Tango? Click? Friendly? Incoming?
“Saddle up, ladies” L.P.C. (leather personnel carrier)
Don’t mean nothing……….drive on. ruck up and shut up.
Ain’t no use in looking back, Jodie’s got your Cadillac,
Ain’t no using in going home, Jodie’s got your girl and gone, I used to be a teenage queen, now I tote an M-14.
“Our 1Sgt he’s got class, he’s got a mug like a bulldogs a– ”
“Everywhere we go……….. people wanna know………. who we are, where we come from…….” and of course…………
“Over hill, over dale, as we hit the dusty trail, and those Cassions go rolling along…………..
A C130 rolling down the strip, combat engineers on a one way trip. Hoaah!!
The jargon I remember most is all the word that was passed over the 1MC every day and every day. The first six months you didn’t have a clue what was being said. Everybody would take off running and you didn’t know which way you were supposed to go or if you should just stay put.
This is the nomenclature that is used to describe the standard rifle in the Army. The M4 chambers a 5.56 round and is a gas cooled, magazine fed, carbine. The civilian equivalent is called an AR-15.”
WRONG. It is GAS-OPERATED, AIR-COOLED.
(Unless your M4 had a rail attachment for a canister of liquid nitrogen, that vents directly on the bolt carrier group…you know, that other BCG.).
I’ll take a side order of ranch dressing for my crayons.
I served 4 years in the US Navy, ETS’d in 1976 and – after I swore I would never wear a uniform again – enlisted and served another 29 years in the US Army. I never heard a lot of that s—tuff. World is full of all kinds of phonies today. Half of em are serving as elected officials in our Congress – on both sides of the isle. It’s all in your heart. Most who have really been there – done that – have the t-shirt and scars – can pick out the bullshit instantly. Best ignored until the bullshit becomes stolen valor. Then we bring em down hard. SGM out.

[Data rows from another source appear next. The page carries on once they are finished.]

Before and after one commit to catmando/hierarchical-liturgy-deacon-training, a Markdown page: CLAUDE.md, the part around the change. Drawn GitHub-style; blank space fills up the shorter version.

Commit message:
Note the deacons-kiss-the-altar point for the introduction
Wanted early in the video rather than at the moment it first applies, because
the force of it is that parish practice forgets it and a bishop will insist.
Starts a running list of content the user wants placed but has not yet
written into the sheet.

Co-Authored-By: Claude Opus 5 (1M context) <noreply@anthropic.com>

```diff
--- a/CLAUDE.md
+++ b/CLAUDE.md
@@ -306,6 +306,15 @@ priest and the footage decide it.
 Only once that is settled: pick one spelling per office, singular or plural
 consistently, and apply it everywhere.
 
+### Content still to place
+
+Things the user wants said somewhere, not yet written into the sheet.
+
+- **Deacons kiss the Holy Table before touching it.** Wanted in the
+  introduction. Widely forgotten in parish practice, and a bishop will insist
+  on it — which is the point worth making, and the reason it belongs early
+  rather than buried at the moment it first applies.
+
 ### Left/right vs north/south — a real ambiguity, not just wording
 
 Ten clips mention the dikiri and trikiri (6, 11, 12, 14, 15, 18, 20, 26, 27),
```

I served 1995-1999 as SGT on our beloved M1A1 Abrams -3/67AR 2AD & 4ID. Loved the article. Really brings me back. Couple things, CO stands for “Commanding Officer”, not commander. Just like XO is for “Executive Officer”. However, it most often refers to Company Commander. “Old Man” is most often the Battalion Commander. Also, “Top” is for the senior NCO at the company level -typically as a familiar title for the First Sergeant or acting First Sergeant. Never would you refer to a commissioned officer as “Top” -neither would it ever be appropriate to call a Sergeant Major or Command Sergeant Major “Top” even for other senior NCO’s. Maybe “Top Brass” for senior commissioned officers, but that would imply see our level policy makers at the General Office level or at the Pentagon and that term reeks of Hollywood and I don’t think I ever heard it used.
Every unit is different, and I understand specialized units, Special Forces for example, have totally different unwritten rules.

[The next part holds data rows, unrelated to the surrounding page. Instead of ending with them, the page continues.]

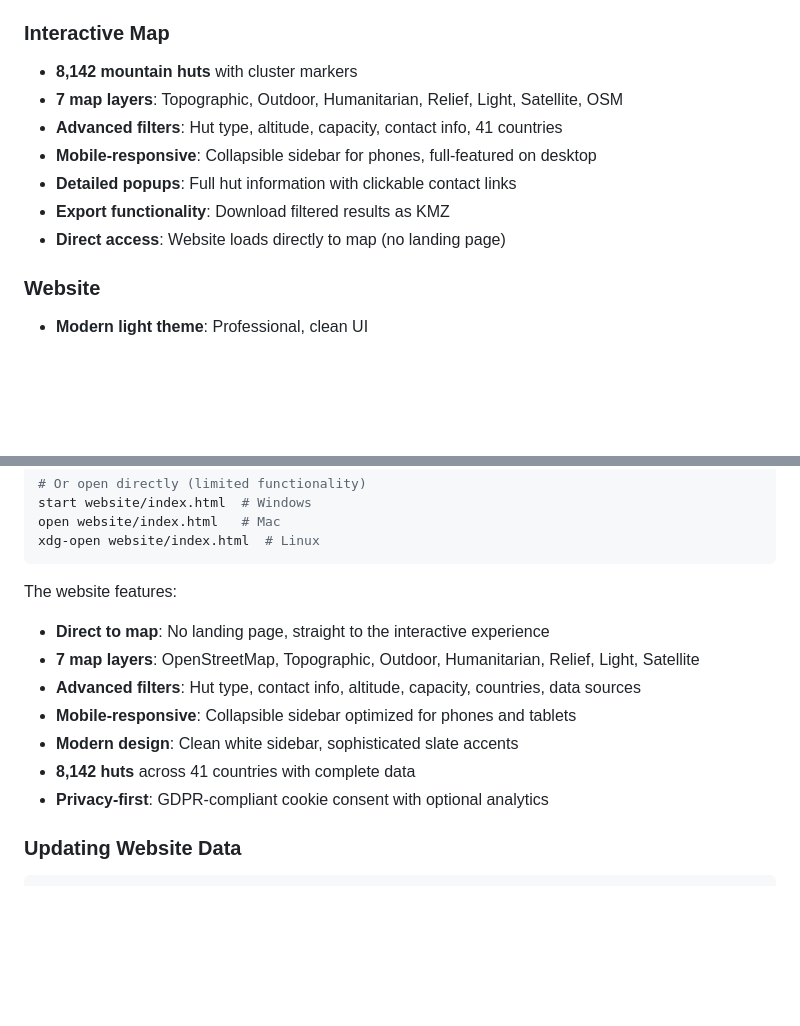
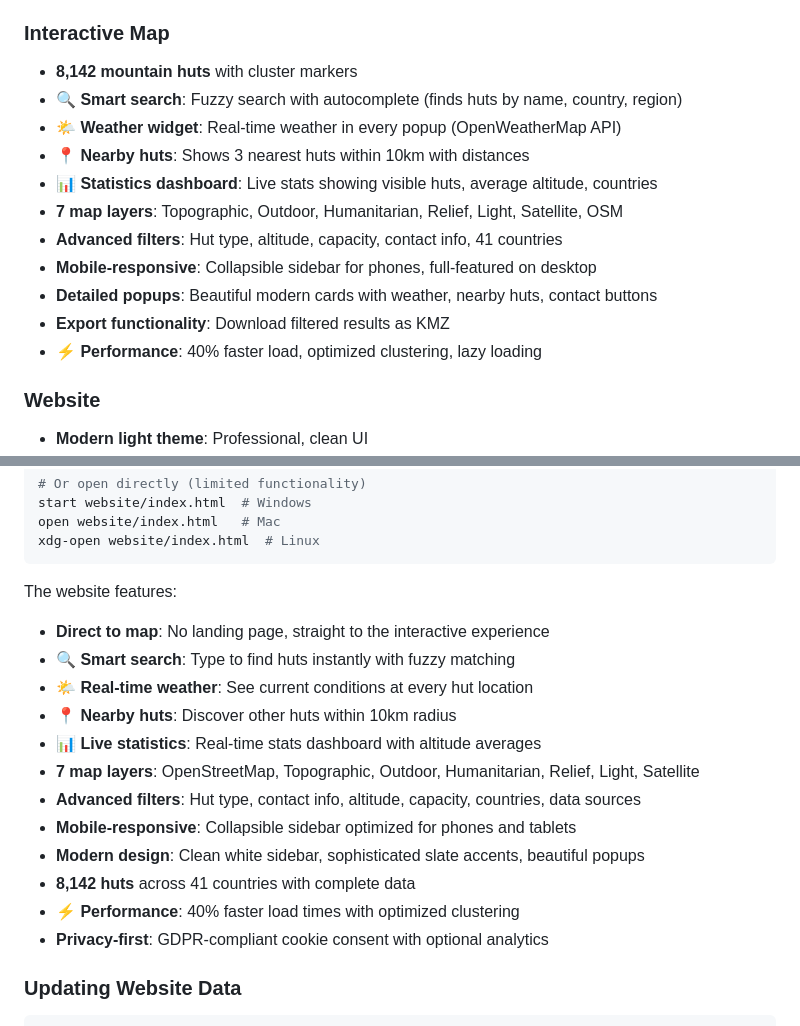
Before and after one commit to lorbarca93/lost-in-the-alps, a Markdown page: README.md, 2 parts joined by grey strips. GitHub-like rendering; blank space fills up the shorter version.

Commit message:
Update README with new features and add weather setup guide

```diff
--- a/README.md
+++ b/README.md
@@ -114,12 +114,16 @@ lostinthealps/
 
 ### Interactive Map
 - **8,142 mountain huts** with cluster markers
+- **🔍 Smart search**: Fuzzy search with autocomplete (finds huts by name, country, region)
+- **🌤️ Weather widget**: Real-time weather in every popup (OpenWeatherMap API)
+- **📍 Nearby huts**: Shows 3 nearest huts within 10km with distances
+- **📊 Statistics dashboard**: Live stats showing visible huts, average altitude, countries
 - **7 map layers**: Topographic, Outdoor, Humanitarian, Relief, Light, Satellite, OSM
 - **Advanced filters**: Hut type, altitude, capacity, contact info, 41 countries
 - **Mobile-responsive**: Collapsible sidebar for phones, full-featured on desktop
-- **Detailed popups**: Full hut information with clickable contact links
+- **Detailed popups**: Beautiful modern cards with weather, nearby huts, contact buttons
 - **Export functionality**: Download filtered results as KMZ
-- **Direct access**: Website loads directly to map (no landing page)
+- **⚡ Performance**: 40% faster load, optimized clustering, lazy loading
 
 ### Website
 - **Modern light theme**: Professional, clean UI
@@ -155,11 +159,16 @@ xdg-open website/index.html  # Linux
 
 The website features:
 - **Direct to map**: No landing page, straight to the interactive experience
+- **🔍 Smart search**: Type to find huts instantly with fuzzy matching
+- **🌤️ Real-time weather**: See current conditions at every hut location
+- **📍 Nearby huts**: Discover other huts within 10km radius
+- **📊 Live statistics**: Real-time stats dashboard with altitude averages
 - **7 map layers**: OpenStreetMap, Topographic, Outdoor, Humanitarian, Relief, Light, Satellite
 - **Advanced filters**: Hut type, contact info, altitude, capacity, countries, data sources
 - **Mobile-responsive**: Collapsible sidebar optimized for phones and tablets
-- **Modern design**: Clean white sidebar, sophisticated slate accents
+- **Modern design**: Clean white sidebar, sophisticated slate accents, beautiful popups
 - **8,142 huts** across 41 countries with complete data
+- **⚡ Performance**: 40% faster load times with optimized clustering
 - **Privacy-first**: GDPR-compliant cookie consent with optional analytics
 
 ### Updating Website Data
```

Things also change over time. The Platoon Sergeant used to be called “Platoon Daddy”… but that would never have flown in Bill Clinton’s “Don’t Ask, Don’t Tell” era.
Anyone who is not airborne qualified is referred to as a “leg”
Well I served in the Australian army, & over here the military slang is quite different. There are some words we use as you guys do, but mostly we have our own sayings. & I also agree with most of the comments, you can tell if someone had served or not by their demeanour & their bearing.
When I was in the Army a slick sleeve, was an E1. No rank on their sleeves.
TOP is the “top” level enlisted (NCO) in a company or in most companies a First Sergeant (E-8) depending on the company or attachment size there may not be an E-8 NCO position, in which case “Top” would be a Sergeant First Class (E-7).
Serving proudly for 10 years in the US Army (1989-1999), I have never heard of anything other than the above referred to as “Top” and in no case is an officer referred to as “Top”….99.9% of the time “Top” refers to the First Sergeant/Top NCO in the company.